Here's what I don't understand about the Florida Elections Commission investigation of Stacy Ritter: Why weren't there more charges?
As I reported yesterday, four of the charges against Ritter pertain to reimbursements made by her 2008 campaign to her lobbyist husband, Russ Klenet, for expensive dinners at fancy restaurants and trips to casinos and at least one hotel.
But the charges really have nothing to do with Klenet's $300 dinners (more on that later). They solely pertain to the fact that Ritter, who served as her own campaign treasurer, was required by law to report the reason for the reimbursements. On all four, the purpose listed as the reason for the expense was "Fully Receipted Rmbrs Exp." Here, by the way, is a link to the FEC staff recommendation report.
(If the reimbursements are fraudulent, it's a whole new ballgame with very serious criminal ramifications.)

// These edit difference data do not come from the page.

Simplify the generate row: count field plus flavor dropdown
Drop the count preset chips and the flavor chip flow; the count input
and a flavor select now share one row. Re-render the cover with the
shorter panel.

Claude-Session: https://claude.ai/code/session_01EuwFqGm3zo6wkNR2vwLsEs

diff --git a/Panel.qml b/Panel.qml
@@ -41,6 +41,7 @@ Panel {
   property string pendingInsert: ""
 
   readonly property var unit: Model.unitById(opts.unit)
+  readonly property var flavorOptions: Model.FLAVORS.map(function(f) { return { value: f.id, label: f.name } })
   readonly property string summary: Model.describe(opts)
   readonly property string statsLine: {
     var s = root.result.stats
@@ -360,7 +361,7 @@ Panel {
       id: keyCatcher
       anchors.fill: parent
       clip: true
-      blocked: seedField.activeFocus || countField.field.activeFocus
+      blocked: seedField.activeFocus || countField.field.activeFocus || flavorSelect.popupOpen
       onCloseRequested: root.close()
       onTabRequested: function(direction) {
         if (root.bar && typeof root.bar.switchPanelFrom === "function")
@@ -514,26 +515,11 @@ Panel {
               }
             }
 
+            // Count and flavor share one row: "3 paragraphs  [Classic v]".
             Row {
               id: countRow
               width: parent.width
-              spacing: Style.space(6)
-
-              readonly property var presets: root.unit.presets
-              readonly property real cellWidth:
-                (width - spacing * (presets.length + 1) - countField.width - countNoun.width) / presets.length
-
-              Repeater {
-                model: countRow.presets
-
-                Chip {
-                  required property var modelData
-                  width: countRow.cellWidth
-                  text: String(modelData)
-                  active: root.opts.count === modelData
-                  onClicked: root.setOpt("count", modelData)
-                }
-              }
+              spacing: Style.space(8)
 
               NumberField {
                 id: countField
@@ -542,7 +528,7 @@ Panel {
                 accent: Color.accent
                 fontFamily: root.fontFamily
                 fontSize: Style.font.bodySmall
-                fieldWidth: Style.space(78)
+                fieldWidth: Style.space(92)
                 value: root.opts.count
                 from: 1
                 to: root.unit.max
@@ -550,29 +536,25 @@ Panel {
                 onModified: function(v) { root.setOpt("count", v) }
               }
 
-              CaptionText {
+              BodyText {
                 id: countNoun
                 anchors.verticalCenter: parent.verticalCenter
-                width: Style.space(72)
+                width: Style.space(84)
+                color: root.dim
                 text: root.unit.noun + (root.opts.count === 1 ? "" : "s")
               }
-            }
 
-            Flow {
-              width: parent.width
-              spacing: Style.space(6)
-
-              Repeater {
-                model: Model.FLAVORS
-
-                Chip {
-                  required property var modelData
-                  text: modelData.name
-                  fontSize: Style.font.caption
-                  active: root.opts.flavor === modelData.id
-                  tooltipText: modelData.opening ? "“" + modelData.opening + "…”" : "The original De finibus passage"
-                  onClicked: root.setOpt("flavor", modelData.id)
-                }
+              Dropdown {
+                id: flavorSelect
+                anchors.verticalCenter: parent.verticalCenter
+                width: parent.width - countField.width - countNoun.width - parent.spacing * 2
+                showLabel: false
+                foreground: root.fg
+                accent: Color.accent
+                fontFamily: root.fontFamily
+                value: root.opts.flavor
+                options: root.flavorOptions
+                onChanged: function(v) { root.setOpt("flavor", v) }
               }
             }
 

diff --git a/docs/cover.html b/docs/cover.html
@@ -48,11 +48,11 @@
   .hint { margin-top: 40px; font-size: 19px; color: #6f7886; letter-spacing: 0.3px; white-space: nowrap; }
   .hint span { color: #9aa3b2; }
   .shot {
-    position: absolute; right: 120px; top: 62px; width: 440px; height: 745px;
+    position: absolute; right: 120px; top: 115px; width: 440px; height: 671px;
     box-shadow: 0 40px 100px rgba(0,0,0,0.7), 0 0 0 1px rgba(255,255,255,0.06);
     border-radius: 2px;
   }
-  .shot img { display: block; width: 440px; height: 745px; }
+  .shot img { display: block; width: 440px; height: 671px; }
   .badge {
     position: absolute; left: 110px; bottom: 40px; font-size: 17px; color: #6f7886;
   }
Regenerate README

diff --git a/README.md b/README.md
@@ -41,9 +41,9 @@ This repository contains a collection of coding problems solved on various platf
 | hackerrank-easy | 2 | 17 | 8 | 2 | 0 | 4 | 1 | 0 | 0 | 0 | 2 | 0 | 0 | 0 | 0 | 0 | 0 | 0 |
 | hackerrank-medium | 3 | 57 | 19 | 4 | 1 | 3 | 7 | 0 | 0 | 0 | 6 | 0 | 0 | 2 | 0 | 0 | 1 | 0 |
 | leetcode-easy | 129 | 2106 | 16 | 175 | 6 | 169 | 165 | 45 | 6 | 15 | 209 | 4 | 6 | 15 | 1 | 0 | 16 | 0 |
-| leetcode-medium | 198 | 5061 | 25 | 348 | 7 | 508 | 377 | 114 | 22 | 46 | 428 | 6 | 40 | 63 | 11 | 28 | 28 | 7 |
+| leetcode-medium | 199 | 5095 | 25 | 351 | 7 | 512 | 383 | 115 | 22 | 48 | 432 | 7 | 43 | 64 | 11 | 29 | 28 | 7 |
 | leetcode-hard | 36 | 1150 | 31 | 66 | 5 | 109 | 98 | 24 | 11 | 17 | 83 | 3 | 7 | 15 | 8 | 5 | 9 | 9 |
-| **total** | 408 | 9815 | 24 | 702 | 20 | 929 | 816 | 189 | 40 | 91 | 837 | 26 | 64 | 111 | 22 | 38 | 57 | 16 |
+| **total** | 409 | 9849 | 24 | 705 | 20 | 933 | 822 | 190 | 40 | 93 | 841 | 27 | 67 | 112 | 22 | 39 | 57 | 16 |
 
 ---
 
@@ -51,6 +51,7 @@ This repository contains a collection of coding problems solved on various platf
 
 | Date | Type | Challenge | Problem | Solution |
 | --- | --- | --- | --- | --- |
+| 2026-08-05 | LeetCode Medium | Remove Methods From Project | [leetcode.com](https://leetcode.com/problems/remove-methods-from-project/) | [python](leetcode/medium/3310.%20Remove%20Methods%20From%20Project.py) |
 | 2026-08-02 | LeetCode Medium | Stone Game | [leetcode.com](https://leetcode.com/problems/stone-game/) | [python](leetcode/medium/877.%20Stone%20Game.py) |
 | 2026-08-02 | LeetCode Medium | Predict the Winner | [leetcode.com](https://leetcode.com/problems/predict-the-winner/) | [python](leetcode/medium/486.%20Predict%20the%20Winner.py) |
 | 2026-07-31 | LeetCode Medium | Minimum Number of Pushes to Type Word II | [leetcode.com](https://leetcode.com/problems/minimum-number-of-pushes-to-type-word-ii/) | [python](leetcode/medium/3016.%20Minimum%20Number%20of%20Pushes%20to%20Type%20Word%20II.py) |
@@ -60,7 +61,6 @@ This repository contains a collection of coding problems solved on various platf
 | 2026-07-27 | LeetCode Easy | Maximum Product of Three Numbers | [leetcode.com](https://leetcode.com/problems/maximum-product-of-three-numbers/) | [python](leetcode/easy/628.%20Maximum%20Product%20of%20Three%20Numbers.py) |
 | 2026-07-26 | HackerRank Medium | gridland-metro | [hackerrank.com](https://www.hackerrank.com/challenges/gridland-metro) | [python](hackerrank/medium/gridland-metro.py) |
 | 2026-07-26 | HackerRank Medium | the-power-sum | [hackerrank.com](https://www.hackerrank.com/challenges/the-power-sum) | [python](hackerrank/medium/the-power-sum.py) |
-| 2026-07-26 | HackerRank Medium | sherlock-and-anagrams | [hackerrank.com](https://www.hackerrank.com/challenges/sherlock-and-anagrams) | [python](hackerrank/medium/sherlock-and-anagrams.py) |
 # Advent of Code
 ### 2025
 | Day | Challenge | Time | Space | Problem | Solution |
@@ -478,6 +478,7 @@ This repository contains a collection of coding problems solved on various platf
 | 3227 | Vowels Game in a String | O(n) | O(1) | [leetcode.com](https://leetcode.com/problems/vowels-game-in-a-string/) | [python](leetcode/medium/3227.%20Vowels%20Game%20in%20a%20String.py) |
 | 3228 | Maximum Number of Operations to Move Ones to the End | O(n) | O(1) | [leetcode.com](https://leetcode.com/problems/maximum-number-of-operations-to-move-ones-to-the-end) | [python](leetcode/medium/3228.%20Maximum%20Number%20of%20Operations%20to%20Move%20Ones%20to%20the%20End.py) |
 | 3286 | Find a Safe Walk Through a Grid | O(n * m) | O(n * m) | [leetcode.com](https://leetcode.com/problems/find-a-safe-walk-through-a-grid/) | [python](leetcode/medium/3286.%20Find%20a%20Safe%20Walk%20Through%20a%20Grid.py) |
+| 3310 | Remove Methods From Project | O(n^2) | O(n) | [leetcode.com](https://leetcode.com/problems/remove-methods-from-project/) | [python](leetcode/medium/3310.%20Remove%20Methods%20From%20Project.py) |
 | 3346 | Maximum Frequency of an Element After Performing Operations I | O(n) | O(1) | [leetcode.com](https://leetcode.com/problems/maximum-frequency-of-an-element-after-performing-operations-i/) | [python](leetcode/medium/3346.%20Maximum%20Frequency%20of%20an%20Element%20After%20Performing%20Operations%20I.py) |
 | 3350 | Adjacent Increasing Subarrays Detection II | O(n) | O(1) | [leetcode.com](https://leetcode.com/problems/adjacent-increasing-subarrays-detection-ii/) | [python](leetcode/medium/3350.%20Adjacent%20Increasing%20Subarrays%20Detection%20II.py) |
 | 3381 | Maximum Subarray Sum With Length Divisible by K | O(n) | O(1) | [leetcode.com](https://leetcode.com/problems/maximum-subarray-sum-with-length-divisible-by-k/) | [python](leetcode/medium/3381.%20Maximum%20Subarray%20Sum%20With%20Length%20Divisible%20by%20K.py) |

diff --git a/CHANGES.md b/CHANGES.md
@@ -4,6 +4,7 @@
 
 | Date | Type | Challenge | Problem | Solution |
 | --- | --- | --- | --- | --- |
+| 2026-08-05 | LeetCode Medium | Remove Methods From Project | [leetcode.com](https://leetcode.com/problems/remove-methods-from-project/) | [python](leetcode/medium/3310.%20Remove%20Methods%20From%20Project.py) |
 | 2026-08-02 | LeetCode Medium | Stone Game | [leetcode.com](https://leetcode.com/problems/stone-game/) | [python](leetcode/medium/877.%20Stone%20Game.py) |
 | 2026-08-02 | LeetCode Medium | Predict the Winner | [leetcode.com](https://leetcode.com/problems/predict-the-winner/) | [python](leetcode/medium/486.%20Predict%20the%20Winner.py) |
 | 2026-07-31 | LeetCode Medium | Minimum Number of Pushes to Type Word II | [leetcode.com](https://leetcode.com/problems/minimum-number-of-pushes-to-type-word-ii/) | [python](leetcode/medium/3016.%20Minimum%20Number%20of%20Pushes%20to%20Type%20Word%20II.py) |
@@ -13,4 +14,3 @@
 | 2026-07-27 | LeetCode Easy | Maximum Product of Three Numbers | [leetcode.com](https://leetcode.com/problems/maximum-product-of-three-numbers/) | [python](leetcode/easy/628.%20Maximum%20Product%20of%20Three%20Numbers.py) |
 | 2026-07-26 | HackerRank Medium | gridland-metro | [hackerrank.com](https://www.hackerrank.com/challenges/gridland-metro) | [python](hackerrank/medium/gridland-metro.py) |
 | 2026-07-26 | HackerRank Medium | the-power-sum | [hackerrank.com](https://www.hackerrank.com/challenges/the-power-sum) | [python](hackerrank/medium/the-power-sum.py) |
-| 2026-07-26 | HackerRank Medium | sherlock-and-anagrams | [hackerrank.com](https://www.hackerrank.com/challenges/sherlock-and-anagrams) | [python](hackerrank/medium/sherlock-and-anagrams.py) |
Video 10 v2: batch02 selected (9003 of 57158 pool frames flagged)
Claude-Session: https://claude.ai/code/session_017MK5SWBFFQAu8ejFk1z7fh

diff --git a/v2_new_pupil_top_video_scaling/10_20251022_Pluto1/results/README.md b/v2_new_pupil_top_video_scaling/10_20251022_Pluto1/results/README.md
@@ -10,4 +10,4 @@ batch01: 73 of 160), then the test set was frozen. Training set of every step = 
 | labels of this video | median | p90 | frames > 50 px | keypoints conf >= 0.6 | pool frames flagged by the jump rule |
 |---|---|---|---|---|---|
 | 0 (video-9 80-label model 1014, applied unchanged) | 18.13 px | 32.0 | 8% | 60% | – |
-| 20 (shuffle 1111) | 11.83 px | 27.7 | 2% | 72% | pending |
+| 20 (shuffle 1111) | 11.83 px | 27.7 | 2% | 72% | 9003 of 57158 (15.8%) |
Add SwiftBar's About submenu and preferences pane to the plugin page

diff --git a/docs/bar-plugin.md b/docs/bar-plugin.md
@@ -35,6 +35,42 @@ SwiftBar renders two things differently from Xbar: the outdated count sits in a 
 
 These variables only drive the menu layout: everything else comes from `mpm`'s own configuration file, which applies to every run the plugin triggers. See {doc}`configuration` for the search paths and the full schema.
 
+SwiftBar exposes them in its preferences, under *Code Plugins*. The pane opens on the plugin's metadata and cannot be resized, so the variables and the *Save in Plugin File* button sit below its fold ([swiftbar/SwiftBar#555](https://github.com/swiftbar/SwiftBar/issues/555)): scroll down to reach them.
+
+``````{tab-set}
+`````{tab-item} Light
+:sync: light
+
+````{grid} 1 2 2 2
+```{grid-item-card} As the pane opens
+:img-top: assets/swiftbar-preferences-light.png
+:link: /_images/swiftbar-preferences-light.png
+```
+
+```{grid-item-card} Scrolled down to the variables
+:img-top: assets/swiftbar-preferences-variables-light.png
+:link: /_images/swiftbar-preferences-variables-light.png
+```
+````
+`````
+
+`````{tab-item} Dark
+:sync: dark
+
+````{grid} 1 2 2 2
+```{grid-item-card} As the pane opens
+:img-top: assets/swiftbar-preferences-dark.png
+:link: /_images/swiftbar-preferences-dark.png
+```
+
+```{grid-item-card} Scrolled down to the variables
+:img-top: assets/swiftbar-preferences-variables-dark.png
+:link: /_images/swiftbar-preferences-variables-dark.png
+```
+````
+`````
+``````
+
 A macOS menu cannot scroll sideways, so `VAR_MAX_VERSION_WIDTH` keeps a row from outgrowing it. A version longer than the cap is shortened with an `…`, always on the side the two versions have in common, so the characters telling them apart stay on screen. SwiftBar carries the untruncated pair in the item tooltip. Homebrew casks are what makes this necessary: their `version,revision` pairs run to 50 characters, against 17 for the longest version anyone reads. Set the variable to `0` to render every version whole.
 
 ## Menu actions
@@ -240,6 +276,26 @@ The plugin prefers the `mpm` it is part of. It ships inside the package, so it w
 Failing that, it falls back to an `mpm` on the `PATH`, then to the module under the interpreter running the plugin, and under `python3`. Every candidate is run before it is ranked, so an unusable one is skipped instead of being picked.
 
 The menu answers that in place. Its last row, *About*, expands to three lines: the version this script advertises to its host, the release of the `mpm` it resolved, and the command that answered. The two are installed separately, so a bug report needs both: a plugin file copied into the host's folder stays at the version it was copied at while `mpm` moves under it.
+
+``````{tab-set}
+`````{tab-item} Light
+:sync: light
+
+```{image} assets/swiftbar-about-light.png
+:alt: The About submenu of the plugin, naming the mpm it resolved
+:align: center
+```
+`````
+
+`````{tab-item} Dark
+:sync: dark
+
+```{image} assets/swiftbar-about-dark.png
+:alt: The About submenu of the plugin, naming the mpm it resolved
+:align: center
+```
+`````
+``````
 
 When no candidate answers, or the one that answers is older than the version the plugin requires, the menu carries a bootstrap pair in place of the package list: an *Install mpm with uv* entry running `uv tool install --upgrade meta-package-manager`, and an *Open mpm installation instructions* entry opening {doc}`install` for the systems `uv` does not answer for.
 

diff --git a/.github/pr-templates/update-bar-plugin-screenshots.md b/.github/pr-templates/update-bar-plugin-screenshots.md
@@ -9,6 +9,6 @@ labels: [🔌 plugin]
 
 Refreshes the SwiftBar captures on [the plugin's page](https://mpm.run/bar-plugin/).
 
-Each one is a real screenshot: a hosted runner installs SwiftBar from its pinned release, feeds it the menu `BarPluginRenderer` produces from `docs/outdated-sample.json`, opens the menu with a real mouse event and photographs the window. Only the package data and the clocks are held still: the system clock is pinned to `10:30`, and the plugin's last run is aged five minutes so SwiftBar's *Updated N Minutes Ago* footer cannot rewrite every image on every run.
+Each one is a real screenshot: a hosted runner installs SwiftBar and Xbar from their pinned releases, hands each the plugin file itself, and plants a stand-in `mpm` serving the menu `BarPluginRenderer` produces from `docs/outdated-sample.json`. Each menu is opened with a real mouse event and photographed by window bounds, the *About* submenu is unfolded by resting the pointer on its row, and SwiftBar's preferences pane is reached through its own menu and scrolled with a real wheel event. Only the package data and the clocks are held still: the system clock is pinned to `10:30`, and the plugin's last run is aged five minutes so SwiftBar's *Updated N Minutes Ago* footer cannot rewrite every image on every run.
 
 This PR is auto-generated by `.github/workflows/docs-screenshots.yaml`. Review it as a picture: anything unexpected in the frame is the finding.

Basically, the FEC has determined that "Fully Receipted Rmbrs Exp." is unlawfully vague in describing a campaign expenditure. What's interesting is that the FEC chose to charge Ritter only four times when there were at least 11 times that her campaign used the notation "Fully Receipted Rmbrs Exp." for substantial checks. At least three of those occasions included hefty checks made to Ritter herself. Ritter received $5,347.33 in three checks from her campaign in that fashion. There may be more, but for some reason, the Broward Supervisor of Elections Office website is missing several campaign reports from Ritter's 2008 campaign.
I am trying to find answers as to why the state didn't charge Ritter for all 11 instances. I'd also like to see those receipts, since the ones pertaining to her husband were so interesting.
Speaking of which, Klenet got on the Pulp yesterday to explain some things. Inside we look at his explanation for what looks on its face like an egregious abuse of his wife's campaign coffers.
Klenet wrote in the comments field yesterday:
Sorry Bob, but each expenditure was backed up with a receipt. all were for legitimate campaign functions, fundraisers, volunteer events and the like. The casino you refer to was a dinner at the restaurant at the Isle with campaign staff and research team. I provided the receipt for the event and reimbursed myself as is perfectly allowed. The FEC indicated that instead of attaching the receipts and listing them collectively, they should have been listed individually. Thats all.
Russ, and I feel comfortable calling you that since we're now on a first-name basis, that's a good start. But it's not enough. Here are some more questions we'll need answering:
-- You and your wife submitted receipts to the FEC for an $895 reimbursed check you received that investigators determined didn't have anything to do with the expenditure. How do you explain that?
-- If you look at the other three reimbursement checks paid to you that were actually investigated by the FEC, they total $4,453.28. You sent in a total of 13 receipts to substantiate these expenses. That averages to $342 apiece. If you look at the expensive places you frequented -- Jackson's Steakhouse, Cafe Bella Sera, the Pillars Hotel at New River Sound -- that would seem to cover, on average, yourself and another person or two. For instance, we know that one receipt was a $332.72 dinner at Jackson's in October 2007. It almost hits the average exactly. Can you tell us who was present at that particular campaign event? Was your wife there? Who else was entertained?
-- Once you have answered the questions regarding that particular dinner at Jackson's Steakhouse, do it for the other dozen dinners, including the ones at the Pompano casino.
-- The illegible receipts are suspicious on their face. Can you explain them?
-- What are you doing involved in your wife's campaign at all? You both promised that you wouldn't lobby the County Commission after she was elected in 2006 because it would present a conflict of interest. Obviously you would support her as a husband, but why would you be sitting at fancy dinners on her campaign expenses? Did any of these dinners involve any of your clients?
-- Why so fancy? Most political functions are held at more modest locations, maybe a Quarterdeck. You went to some of the finest places in town. Also, please tell us the vintage and year of all wine you purchased on the campaign account.
-- In addition to the reimbursements the FEC included on the report, you received about $9,000 more from her campaign account. Can you provide us receipts for those expenditures as well?
-- Lastly, did you or Stacy ever give your close friend Ken Keechl, with whom you share a love of wine, advice on how to spend campaign money? Some of the similarities are striking.
That's enough for round two. Later we'll get to some questions about the infamous golf cart.